Assuming you have a plan to overcome the dangers of retiring early discussed last week, then this tip is for you. We asked Sydney Lagier to share her story and tips with our readers so that you too could achieve an early retirement. Take it away Sydney!
I retired at 44, about two decades before “normal” retirement age. No, I wasn’t a trust fund baby and I didn’t hit it big with stock options. The simple truth is, the longer you work, the more money you’ll make. The more money you make the more stuff you get to buy. Whether your income is modest or whether it is six figures, there’s no getting around the fact that if you quit working 20 years early, you can’t spend all that money you would have earned.
There’s only one way to retire early: you’ve got to give up something.
Lifestyle inflation: Whether you landed a windfall or are just climbing the corporate ladder, the bottom line is the same: you can’t let your lifestyle inflate with your income if you want to retire early.
Lifestyle choices: I never heard that alarm of the biological clock. There’s no denying that not having kids allowed me to cross the finish line earlier than if I had diapers and college educations to pay for. For other people though, it might mean a smaller house or less frequent travel. If you’re going to ditch the workforce early, you’ll have to scale your lifestyle choices accordingly.
Identity: When you retire, you give up your work identity. That can be a tough adjustment, one that many people find harder than living on less money. Be sure you know what you’re retiring to, not just what you’re retiring from.
Ask Sydney your questions about ideas for early retirement.
Sydney Lagier is a former certified public accountant.

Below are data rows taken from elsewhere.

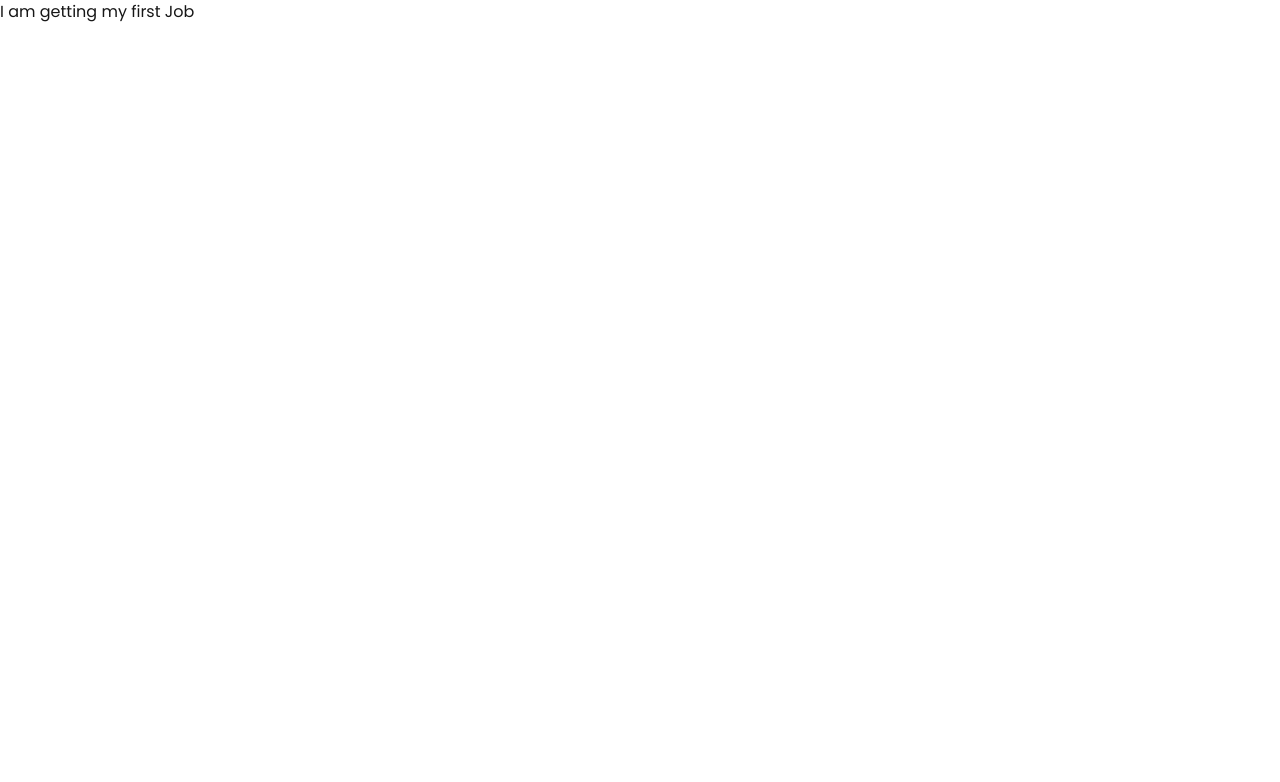
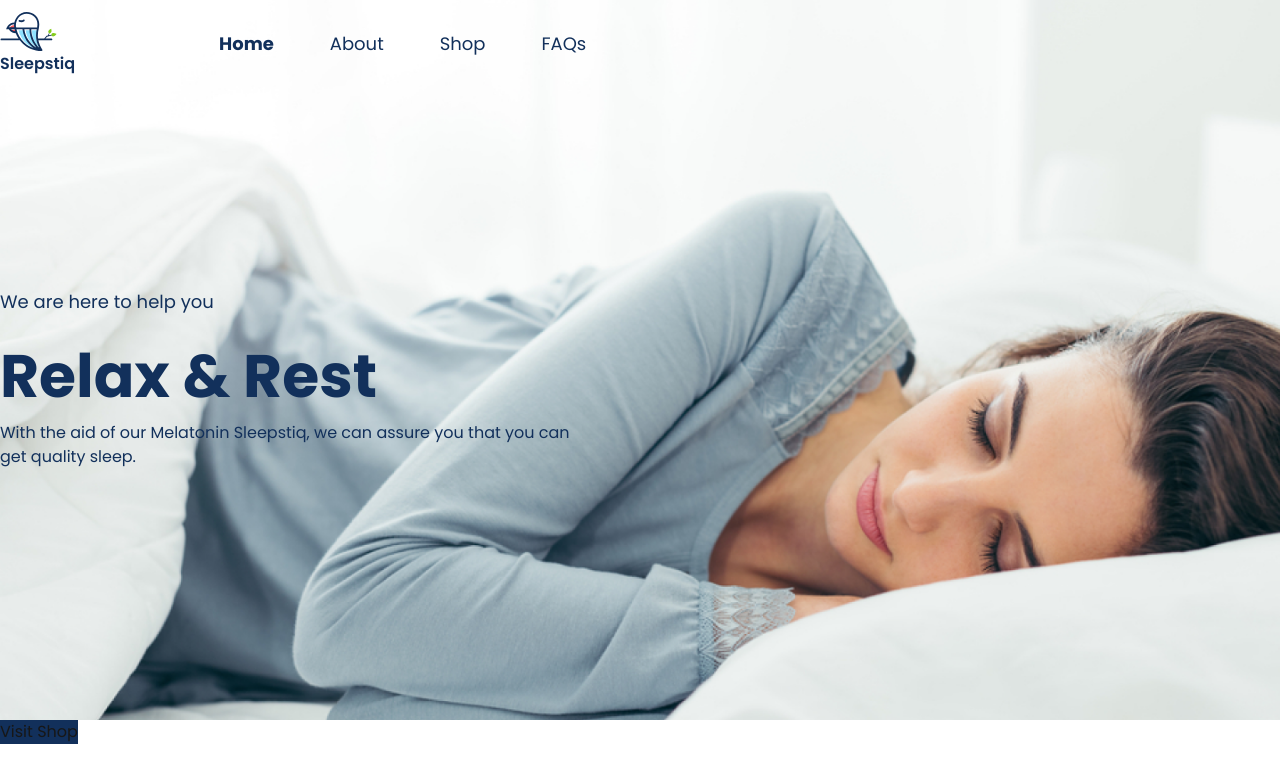
Before and after one commit to Ajiboye7/MYECURRENCYTASK, a Next.js app: page / in a window 1280 px wide. Shown: the top 782 px of the page. Built offline with nearby package versions, Linux system fonts and the light colour scheme.

Commit message:
custom Button created

```diff
--- a/app/about/about.tsx
+++ b/app/about/page.tsx
@@ -3,7 +3,7 @@ import React from 'react';
 const about = () => {
   return (
     <div>
-
+      About
     </div>
   );
 }
--- a/app/faqs/faqs.tsx
+++ b/app/faqs/page.tsx
@@ -3,7 +3,7 @@ import React from 'react';
 const faqs = () => {
   return (
     <div>
-
+      FAQ
     </div>
   );
 }
--- a/app/globals.css
+++ b/app/globals.css
@@ -30,3 +30,9 @@ body {
     text-wrap: balance;
   }
 }
+
+
+
+.nav-link {
+  @apply text-lg text-primary;
+}
--- a/app/layout.tsx
+++ b/app/layout.tsx
@@ -2,6 +2,7 @@ import type { Metadata } from "next";
 import localFont from "next/font/local";
 import "./globals.css";
 import { Poppins } from 'next/font/google';
+import Navbar from "@/components/Navbar";
 
 
 const geistSans = localFont({
@@ -39,6 +40,7 @@ export default function RootLayout({
       <body
         className={`${geistSans.variable} ${geistMono.variable} ${poppins.variable} antialiased`}
       >
+        <Navbar/>
         {children}
       </body>
     </html>
--- a/app/page.tsx
+++ b/app/page.tsx
@@ -1,10 +1,12 @@
+import Hero from '@/components/HomeHero';
+import Navbar from '@/components/Navbar';
 import React from 'react';
 
 const Home = () => {
   return (
-    <div>
-      <p>I am getting my first Job </p>
-    </div>
+    <>
+    <Hero/>
+    </>
   );
 }
 
--- a/app/shop/shop.tsx
+++ b/app/shop/page.tsx
@@ -3,7 +3,7 @@ import React from 'react';
 const shop = () => {
   return (
     <div>
-
+      Shop
     </div>
   );
 }
--- /dev/null
+++ b/components/CustomButton.tsx
@@ -0,0 +1,14 @@
+import React from 'react';
+import { CustomButtonProps } from '@/types';
+
+const CustomButton = ({title}: CustomButtonProps) => {
+  return (
+    <div>
+      <button type='submit' className='bg-primary'>
+        {title}
+      </button>
+    </div>
+  );
+}
+
+export default CustomButton;
--- a/components/HomeHero.tsx
+++ b/components/HomeHero.tsx
@@ -1,11 +1,33 @@
-import React from 'react';
+import React from "react";
+import Navbar from "./Navbar";
+import CustomButton from "./CustomButton";
 
 const Hero = () => {
   return (
-    <div>
+    <section className="bg-hero-bg bg-cover bg-center h-[90vh] w-full">
+      <div className="w-full flex h-full">
+        <div className="container mx-auto mt-72 ">
+          <p className="text-[18px] font-normal text-primary">
+            We are here to help you
+          </p>
+          <p className="mt-4 text-[60px] font-bold text-primary">
+            Relax & Rest
+          </p>
+          <p className="text-[16px] font-normal leading[20px] text-primary">
+            With the aid of our Melatonin Sleepstiq, we can assure you that you
+            can <br /> get quality sleep.
+          </p>
+        </div>
 
-    </div>
+      </div>
+
+      <div>
+        <CustomButton
+        title="Visit Shop"
+        />
+      </div>
+    </section>
   );
-}
+};
 
 export default Hero;
--- a/components/Navbar.tsx
+++ b/components/Navbar.tsx
@@ -1,10 +1,31 @@
 import React from 'react';
+import Image from 'next/image';
+import icons from '@/constants/icons';
+import Link from 'next/link';
 
 const Navbar = () => {
   return (
-    <div>
+    <nav className=' absolute top-0 left-0 w-full'>
+        <div className='flex items-center justify-start z-10 gap-36 mt-3 container mx-auto'>
+        <div>
+        <Image
+        src={icons.footerLogo}
+        alt='navLogo'
+        width={57.01}
+        height={17.49}
+        />
+        <p className='text-primary font-semibold'>Sleepstiq</p>
+      </div>
 
-    </div>
+      <div className='flex items-center gap-14'>
+        <Link href='/' className='nav-link font-bold'>Home</Link>
+        <Link href='/about' className='nav-link font-normal'>About</Link>
+        <Link href='/shop' className='nav-link font-normal'>Shop</Link>
+        <Link href='/faqs' className='nav-link font-normal'>FAQs</Link>
+      </div>
+        </div>
+
+    </nav>
   );
 }
 
--- a/tailwind.config.ts
+++ b/tailwind.config.ts
@@ -9,11 +9,25 @@ const config: Config = {
   theme: {
     extend: {
       colors: {
-        background: "var(--background)",
-        foreground: "var(--foreground)",
+        primary: "#12305B",
+        secondary: {
+          DEFAULT: "rgba(33, 56, 66, 0.6)",
+          custom: "background: #4D533C",
+        },
       },
+
+      backgroundImage: {
+        'hero-bg': "url('/assests/images/shutterstock_5245130141.png')",
+      },
+
       fontFamily: {
-        poppins: ['Poppins', 'sans-serif'],
+        poppins: ["Poppins", "sans-serif"],
+      },
+
+      fontWeight: {
+        regular: "400",
+        medium: "500",
+        bold: "700",
       },
     },
   },
--- /dev/null
+++ b/types/index.ts
@@ -0,0 +1,3 @@
+export interface CustomButtonProps{
+    title: string
+}
```
Also changed, not shown: public/assests/images/shutterstock_5245130141.png (renamed from public/assests/images/shutterstock_524513014 1.png).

Since retiring in 2008 at the age of 44, she has been writing about the transition from productive member of society to gal of leisure at her blog, Retirement: A Full-Time Job.